WALL STREET (CAP) - Lehman Brothers, the global financial services company that declared bankruptcy earlier this month, will reopen later this fall as a discount men's clothing outlet, according to CEO Richard S. Fuld, Jr.
"The Board of Directors did some extensive surveys, and we discovered that's what most people thought we were anyway, so brand recognition is high," said Fuld, folding sweaters and placing them neatly into Formica cubbies in what will soon be Lehman Bros' flagship store in Moonachie, N.J.
"It's just nine miles from Manhattan, so very easy on our displaced workers," said Fuld, who will act as Lehman's chief clothing buyer and window display designer. "Plus, highway access and lots of free parking."
Lehman Brothers' bankruptcy was the largest in U.S. history, and part of an almost unprecedented Wall Street meltdown that many are blaming on a lack of sufficient regulation on the part of the government. "I really wish someone had mentioned the need for more regulation sooner," said President George W. Bush this week.
When reminded that he had been advised about exactly this scenario as far back as 2001, he responded, "I meant like when Clinton was still in office."
But although it fell the farthest, Lehman Brothers is also hoping to be the first firm to bounce back. "We're going to carry classic, durable brands that everyone loves, at great prices," said Fuld, hanging three-packs of underwear on little metal hooks. "BVD, Van Heusen, Dockers, and we'll even have some celebrity fashions - Lenny Kravitz has a clothing line now, and we're also going to carry the Tim McGraw cologne."
Lehman Brothers will beat the competition by offering "friendly personal service," said Fuld. "Also, we're thinking of getting a guy who sits in the parking lot and sells pretzels."
Lawrence F. Gray, formerly vice president of finance and now head of the outerwear department at Lehman Brothers, said he's looking forward to his new career path. "It's actually kind of exciting," he said. "For instance, did you know that outerwear isn't just coats and jackets?

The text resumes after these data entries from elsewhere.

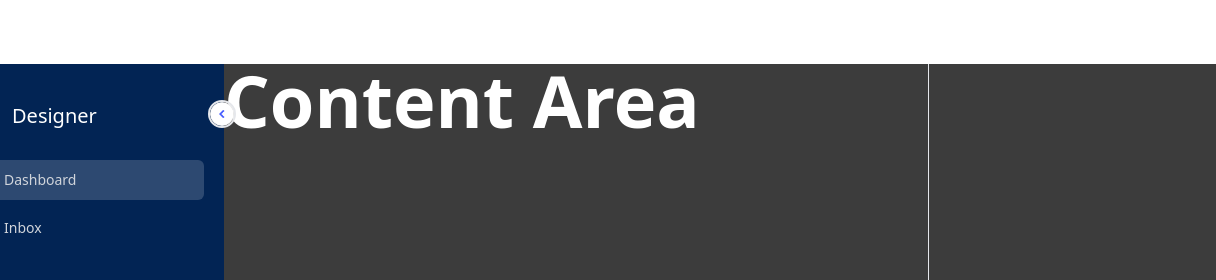
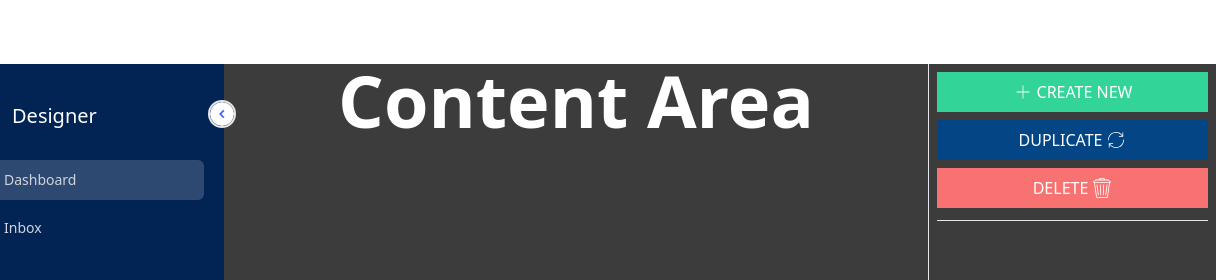
Before and after one commit to vfshera/sidebar, a website: page src/index.html in a window 1280 px wide. Shown: the top 280 px of the page, 64-1280 px from the left. Drawn offline with nearby package versions, Linux system fonts and the light colour scheme; files that its build step writes are made by us from their sources.

Commit message:
right sidebar

```diff
--- a/src/index.html
+++ b/src/index.html
@@ -99,10 +99,30 @@
       </aside>
       <!-- CENTER -->
       <main class="flex-1">
-        <h1 class="text-7xl font-bold text-white">Content Area</h1>
+        <h1 class="text-7xl font-bold text-white text-center">Content Area</h1>
       </main>
       <!-- RIGHT SIDEBAR -->
-      <aside class="w-72 border-l h-full"></aside>
+      <aside class="w-72 border-l h-full flex flex-col gap-2 p-2">
+        <button
+          class="py-2 flex items-center gap-1 justify-center text-white bg-[#33d498]"
+        >
+          <img src="/public/images/plus_math.svg" class="h-5 w-5" alt="" />
+          CREATE NEW
+        </button>
+        <button
+          class="py-2 flex items-center gap-1 justify-center text-white bg-[#044585]"
+        >
+          DUPLICATE
+          <img src="/public/images/synchronize.svg" class="h-5 w-5" alt="" />
+        </button>
+        <button
+          class="py-2 flex items-center gap-1 justify-center text-white bg-[#f87271]"
+        >
+          DELETE
+          <img src="/public/images/waste.svg" class="h-5 w-5" alt="" />
+        </button>
+        <hr class="h-px bg-white my-1" />
+      </aside>
     </main>
   </body>
 </html>
```
Also changed, not shown: public/images/plus_math.svg (added), public/images/synchronize.svg (added), public/images/waste.svg (added).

It's also hats."
When asked about how he felt to have gone from being a VP with a $2 million annual salary to a retail store manager making $46,178 a year, Gray hesitated for a second, put his finger in the air as if to respond, and then broke down sobbing for a full 10 minutes.
Meanwhile, several other troubled firms are following in Lehman's footsteps. Loan guarantor Fannie Mae will be selling fine chocolates, and floundering insurance giant AIG will get into the fast-food fried chicken industry. "Wall Street, gutting and boiling chickens alive - it's all pretty much the same thing," noted outgoing AIG CEO Robert B. Willumstad.
It's moves like this that will help the economy rebound, said Treasury Secretary Henry Paulson, who added that despite recent bailouts the U.S. financial markets are "fragile, like a girl who's been through a rough breakup, or a snowflake, or a Faberge egg dropped from a great height."
But Lehman Brothers still hopes to be the first back on its feet, with a grand opening in time for the Christmas rush. Fuld says they're banking on good word of mouth, a series of billboards on the New Jersey Turnpike in the Monmouth County area, and ads promoting their new motto: "You're going to like the way you look; we guarantee it - not like with all those mortgages."